Task data:
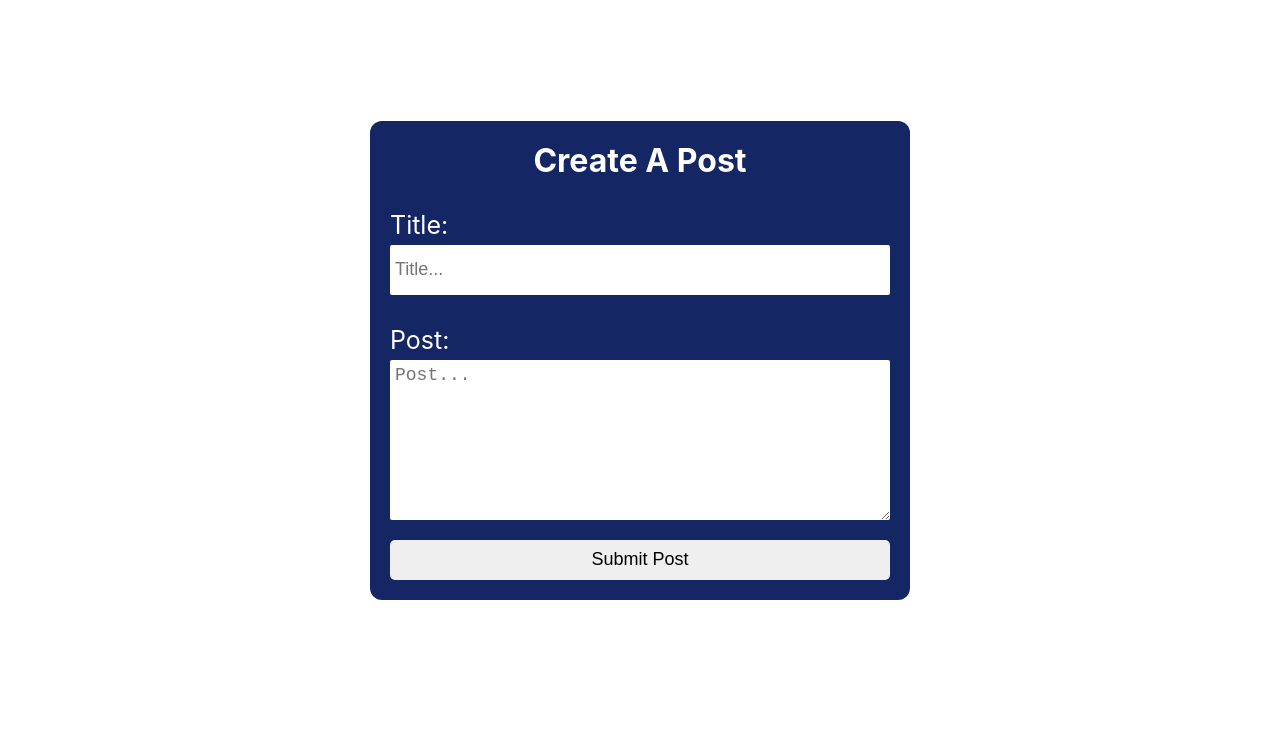
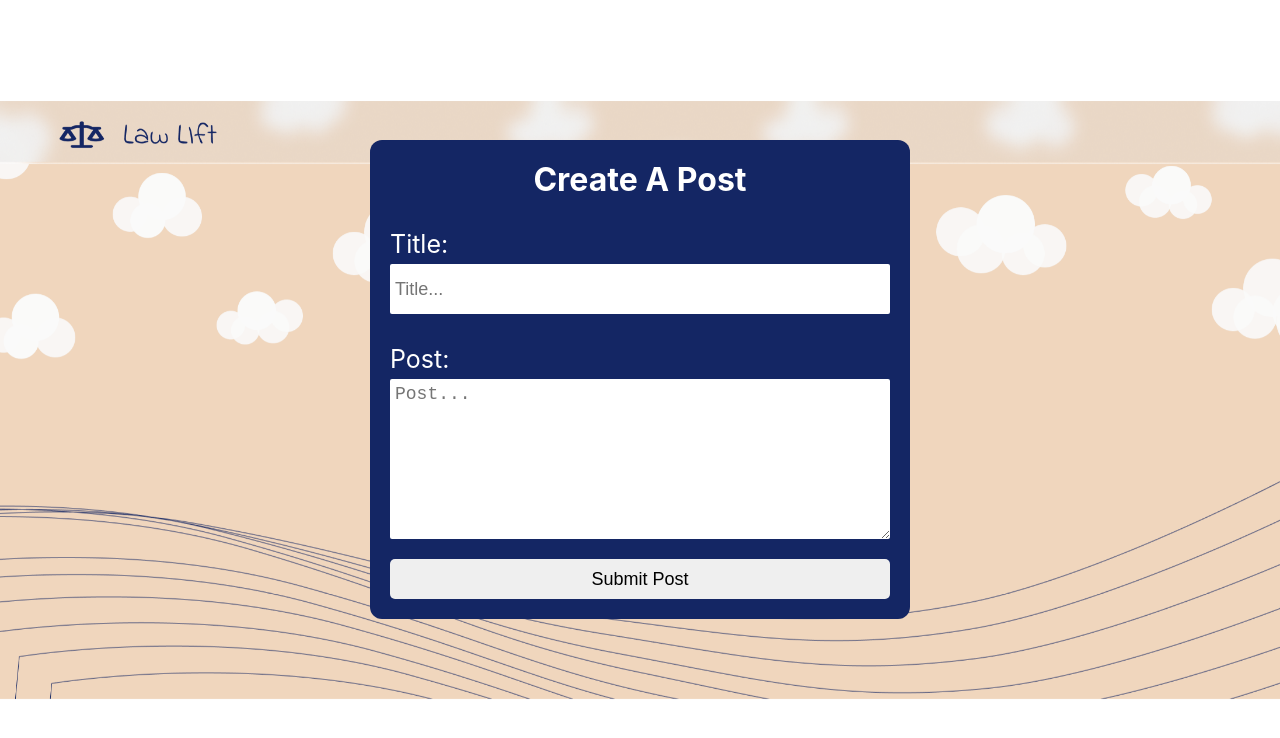
Before and after one commit to DurgaSanthosh/LawLift, a React (Create React App) app: page /feed in a window 1280 px wide. Shown: the top 738 px of the page. Built offline with nearby package versions, Linux system fonts and the light colour scheme; no server answers.

Commit message:
chat bg added

```diff
--- a/src/components/Chat.css
+++ b/src/components/Chat.css
@@ -1,5 +1,5 @@
 .consult {
-    background-image: url(".././assets/Consult.png");
+    background-image: url(".././assets/Botbg.png");
     background-size: cover;
     background-repeat: no-repeat;
     background-position: center;
--- a/src/components/CreatePost.css
+++ b/src/components/CreatePost.css
@@ -1,14 +1,28 @@
-
 .createPostPage {
+    background-image: url(".././assets/Consult.png");
+    background-size:100%;
+    background-repeat: no-repeat;
+    background-position: center;
+    background-attachment: fixed;
     width: 100%;
-    height: calc(100vh - 80px);
-    display: grid;
-    place-items: center;
+    height: 100%;
+    top: 0px;
+    position: absolute;
+    display: flex;
+    flex-direction: column;
+    justify-content: flex-start;
+    align-items: center;
+    margin: 0;
+    padding: 0;
+    overflow-x: hidden;
+    overflow-y: hidden;
   }
 
   .cpContainer {
+    margin-top: 140px;
     width: 500px;
     height: auto;
+    padding-top: 50px;
     padding: 20px;
     background-color: #142664;
     border-radius: 12px;
--- a/src/pages/feed/Feed.css
+++ b/src/pages/feed/Feed.css
@@ -1,5 +1,5 @@
-.landing_container {
-    background-image: url("../../assets/BgUser.png");
+.feed_container {
+    background-image: url("../../assets/BgUser.svg");
     background-size:100%;
     background-repeat: no-repeat;
     background-position: center;
--- a/src/pages/feed/Feed.jsx
+++ b/src/pages/feed/Feed.jsx
@@ -7,7 +7,7 @@ import "./Feed.css";
 function Feed() {
   const [isAuth, setIsAuth] = useState(localStorage.getItem("isAuth"));
   return (
-    <div className=".landing_container">
+    <div className=".feed_container">
       <CreatePost isAuth={isAuth} />
     </div>
   );
```
Also changed, not shown: src/assets/Botbg.png (added).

Task to carry out:
Determine how many lines of the records contain the word "center". Reply with the number by itself.

Output for this task:
5